  • Topic: Conflict Resolution, Democratization, Humanitarian Aid, Foreign Aid
  • Political Geography: Africa
  • Publication Date: 05-2011
  • Content Type: Policy Brief
  • Institution: Oxfam Publishing
  • Abstract: Why, in a world that produces more than enough food to feed everybody, do so many – one in seven – go hungry? Oxfam's new global campaign, GROW, seeks answers to this question. GROW aims to transform the way we grow, share, and live together. GROW will expose the failing governments and powerful business interests that are propping up a broken food system and sleepwalking the world into an unprecedented and avoidable reversal in human development.
  • Topic: Agriculture, Economics, Foreign Aid, Food
  • Political Geography: Europe
  • Author: Michael Clemens, Kaci Farrell
  • Publication Date: 06-2011
  • Content Type: Policy Brief
  • Institution: Center for Global Development

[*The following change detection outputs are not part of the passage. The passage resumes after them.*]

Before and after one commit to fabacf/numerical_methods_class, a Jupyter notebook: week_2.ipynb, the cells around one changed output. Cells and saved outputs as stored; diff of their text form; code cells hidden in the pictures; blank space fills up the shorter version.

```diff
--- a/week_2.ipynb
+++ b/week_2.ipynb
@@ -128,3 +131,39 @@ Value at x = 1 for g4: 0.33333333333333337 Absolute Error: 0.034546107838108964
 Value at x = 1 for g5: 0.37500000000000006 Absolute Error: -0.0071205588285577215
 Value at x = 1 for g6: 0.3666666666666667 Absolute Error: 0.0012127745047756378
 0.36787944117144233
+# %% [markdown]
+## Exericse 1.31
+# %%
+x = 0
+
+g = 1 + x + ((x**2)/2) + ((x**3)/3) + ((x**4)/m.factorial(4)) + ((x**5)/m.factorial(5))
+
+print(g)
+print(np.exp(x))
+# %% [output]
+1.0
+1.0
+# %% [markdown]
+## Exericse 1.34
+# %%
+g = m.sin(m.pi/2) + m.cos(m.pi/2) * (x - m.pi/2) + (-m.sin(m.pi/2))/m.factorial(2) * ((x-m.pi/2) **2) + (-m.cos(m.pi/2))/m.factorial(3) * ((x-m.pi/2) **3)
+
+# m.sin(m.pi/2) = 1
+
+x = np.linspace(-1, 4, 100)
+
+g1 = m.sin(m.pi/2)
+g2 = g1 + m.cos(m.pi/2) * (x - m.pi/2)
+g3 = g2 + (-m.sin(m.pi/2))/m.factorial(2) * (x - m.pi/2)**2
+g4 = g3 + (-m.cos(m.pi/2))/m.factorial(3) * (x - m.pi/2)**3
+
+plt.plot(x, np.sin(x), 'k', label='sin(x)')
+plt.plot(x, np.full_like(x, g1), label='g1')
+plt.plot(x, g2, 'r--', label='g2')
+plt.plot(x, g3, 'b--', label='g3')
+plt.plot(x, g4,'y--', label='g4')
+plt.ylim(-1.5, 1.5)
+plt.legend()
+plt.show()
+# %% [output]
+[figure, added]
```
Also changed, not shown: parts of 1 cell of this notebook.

  • Abstract: Natural disasters such as earthquakes, floods, and hurricanes can devastate people's lives and a country's economy, particularly in the developing world. More than 200,000 people perished when a catastrophic earthquake struck Haiti in January 2010, and Americans responded with an outpouring of private and public assistance. Those relief efforts, as they nearly always do, focused primarily on delivering aid. The United States barely used another tool for disaster relief: migration policy. This policy brief explores the various legal channels through which the U.S. government could, after future overseas disasters, leverage the power of migration to help limited numbers of people. We describe what could have been done for Haiti, but the lessons apply to future scenarios.
  • Topic: Humanitarian Aid, Migration, Natural Disasters, Foreign Aid
  • Political Geography: United States
  • Author: Guillermo Perry
  • Publication Date: 04-2011
  • Content Type: Policy Brief
  • Institution: Center for Global Development
  • Abstract: Direct support to private firms in developing countries constitutes a large and growing share of multilateral development banks' financial activities. This trend contrasts with the advice MDBs gave developing countries until a decade ago to privatize or liquidate the development banks supporting private firms, or to transform them into nonbanking development agencies. Opinion has changed since then, especially after development banks successfully intervened in the recent financial crisis. In this brief, Guillermo Perry assesses whether arguments in favor of such MDB direct support are valid and whether MDBs are living up to priorities coherent with such arguments. He finds that they do so only partially. His recommendations include deepening MDB support to small and medium enterprises, reducing the procyclicality of MDB lending, increasing the share of MDB loans and guarantees to private firms that are made in domestic currencies, and paying more attention to firms in infrastructure and social sectors and to those introducing new products, exports, or technologies.
  • Topic: Development, Foreign Aid, Foreign Direct Investment, Financial Crisis